**HOW TO COMPLETE THIS TASK**. Extract every line from the records below that contains the word "Panel".

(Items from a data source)
◇ ◇ ◇ ◇

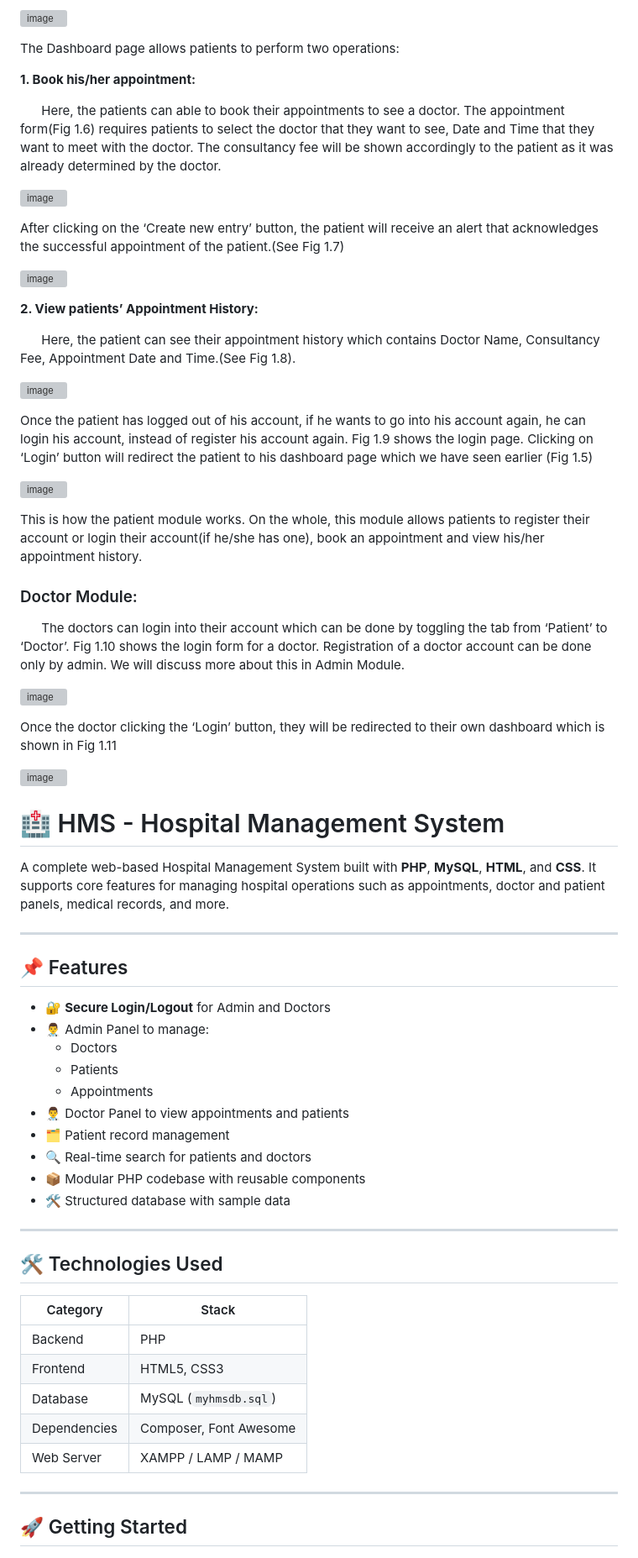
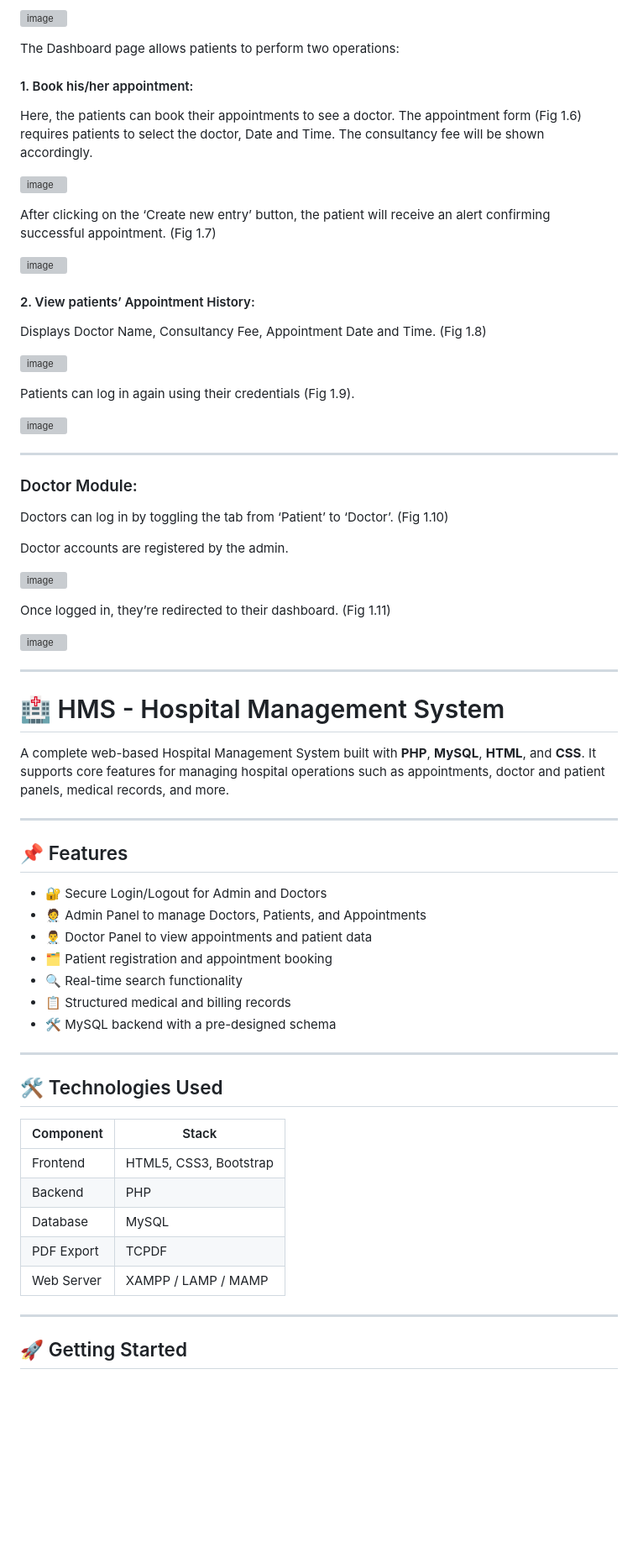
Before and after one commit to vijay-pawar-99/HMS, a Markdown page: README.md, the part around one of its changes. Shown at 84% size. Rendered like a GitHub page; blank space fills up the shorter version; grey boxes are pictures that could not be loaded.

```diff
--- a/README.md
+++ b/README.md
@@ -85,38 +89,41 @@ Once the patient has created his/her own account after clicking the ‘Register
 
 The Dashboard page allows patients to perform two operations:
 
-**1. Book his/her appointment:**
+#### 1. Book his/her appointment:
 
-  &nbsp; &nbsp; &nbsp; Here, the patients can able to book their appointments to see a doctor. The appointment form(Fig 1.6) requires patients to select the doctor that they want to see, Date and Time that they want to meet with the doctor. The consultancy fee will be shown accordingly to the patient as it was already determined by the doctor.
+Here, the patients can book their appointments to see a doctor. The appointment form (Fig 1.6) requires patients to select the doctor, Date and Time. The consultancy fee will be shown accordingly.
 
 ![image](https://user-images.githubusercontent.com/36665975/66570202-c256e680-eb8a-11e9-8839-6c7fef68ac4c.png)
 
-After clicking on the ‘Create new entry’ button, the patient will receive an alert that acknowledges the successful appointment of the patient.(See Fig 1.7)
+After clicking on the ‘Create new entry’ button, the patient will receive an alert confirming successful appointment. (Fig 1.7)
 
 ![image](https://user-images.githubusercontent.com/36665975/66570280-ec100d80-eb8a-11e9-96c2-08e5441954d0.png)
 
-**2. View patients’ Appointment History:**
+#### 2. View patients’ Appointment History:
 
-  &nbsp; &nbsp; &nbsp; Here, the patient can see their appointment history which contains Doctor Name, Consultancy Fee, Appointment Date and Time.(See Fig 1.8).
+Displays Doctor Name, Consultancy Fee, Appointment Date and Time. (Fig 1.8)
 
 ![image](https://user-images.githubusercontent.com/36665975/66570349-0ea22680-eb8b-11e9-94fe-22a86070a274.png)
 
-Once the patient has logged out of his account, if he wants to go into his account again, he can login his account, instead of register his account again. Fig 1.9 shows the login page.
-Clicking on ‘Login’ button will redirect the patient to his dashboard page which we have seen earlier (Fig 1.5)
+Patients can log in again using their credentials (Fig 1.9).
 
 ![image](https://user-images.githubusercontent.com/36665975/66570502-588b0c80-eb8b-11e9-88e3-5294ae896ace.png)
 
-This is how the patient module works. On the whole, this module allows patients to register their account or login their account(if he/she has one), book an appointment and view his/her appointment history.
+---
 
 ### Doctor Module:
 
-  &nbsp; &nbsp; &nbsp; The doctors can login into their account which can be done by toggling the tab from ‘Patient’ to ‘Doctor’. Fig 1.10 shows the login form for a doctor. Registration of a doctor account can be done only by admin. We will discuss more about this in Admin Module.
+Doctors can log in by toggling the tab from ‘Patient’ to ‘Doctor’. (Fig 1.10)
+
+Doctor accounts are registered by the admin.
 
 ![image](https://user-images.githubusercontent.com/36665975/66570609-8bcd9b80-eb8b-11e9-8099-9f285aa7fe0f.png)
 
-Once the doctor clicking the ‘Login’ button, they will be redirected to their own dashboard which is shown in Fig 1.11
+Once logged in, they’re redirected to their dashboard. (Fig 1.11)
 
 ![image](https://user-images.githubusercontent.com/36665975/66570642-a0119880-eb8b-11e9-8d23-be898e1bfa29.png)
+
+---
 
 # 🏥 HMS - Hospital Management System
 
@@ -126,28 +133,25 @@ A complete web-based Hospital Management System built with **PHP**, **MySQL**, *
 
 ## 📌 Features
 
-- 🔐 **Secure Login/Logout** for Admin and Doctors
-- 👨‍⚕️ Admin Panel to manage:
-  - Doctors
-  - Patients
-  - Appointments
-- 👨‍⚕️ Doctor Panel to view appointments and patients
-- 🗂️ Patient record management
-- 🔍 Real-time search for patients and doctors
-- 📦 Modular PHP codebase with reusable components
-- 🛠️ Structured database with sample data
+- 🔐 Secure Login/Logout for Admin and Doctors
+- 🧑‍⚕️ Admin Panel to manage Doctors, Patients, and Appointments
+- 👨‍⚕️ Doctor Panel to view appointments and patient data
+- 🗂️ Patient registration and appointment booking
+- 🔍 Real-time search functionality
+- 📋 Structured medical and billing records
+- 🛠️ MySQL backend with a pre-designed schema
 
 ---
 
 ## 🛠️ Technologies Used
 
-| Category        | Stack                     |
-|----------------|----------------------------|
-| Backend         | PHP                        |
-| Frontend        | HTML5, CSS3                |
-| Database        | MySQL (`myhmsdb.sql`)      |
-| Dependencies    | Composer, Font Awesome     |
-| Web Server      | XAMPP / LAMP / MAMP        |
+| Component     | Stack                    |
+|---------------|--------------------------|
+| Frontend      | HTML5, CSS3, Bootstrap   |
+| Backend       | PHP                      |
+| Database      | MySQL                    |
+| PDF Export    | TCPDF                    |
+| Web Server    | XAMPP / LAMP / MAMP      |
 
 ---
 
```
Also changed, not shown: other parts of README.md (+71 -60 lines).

◇ ◇ ◇ ◇

**OUTPUT FOR THIS TASK**.
-- 👨‍⚕️ Admin Panel to manage:
-- 👨‍⚕️ Doctor Panel to view appointments and patients
+- 🧑‍⚕️ Admin Panel to manage Doctors, Patients, and Appointments
+- 👨‍⚕️ Doctor Panel to view appointments and patient data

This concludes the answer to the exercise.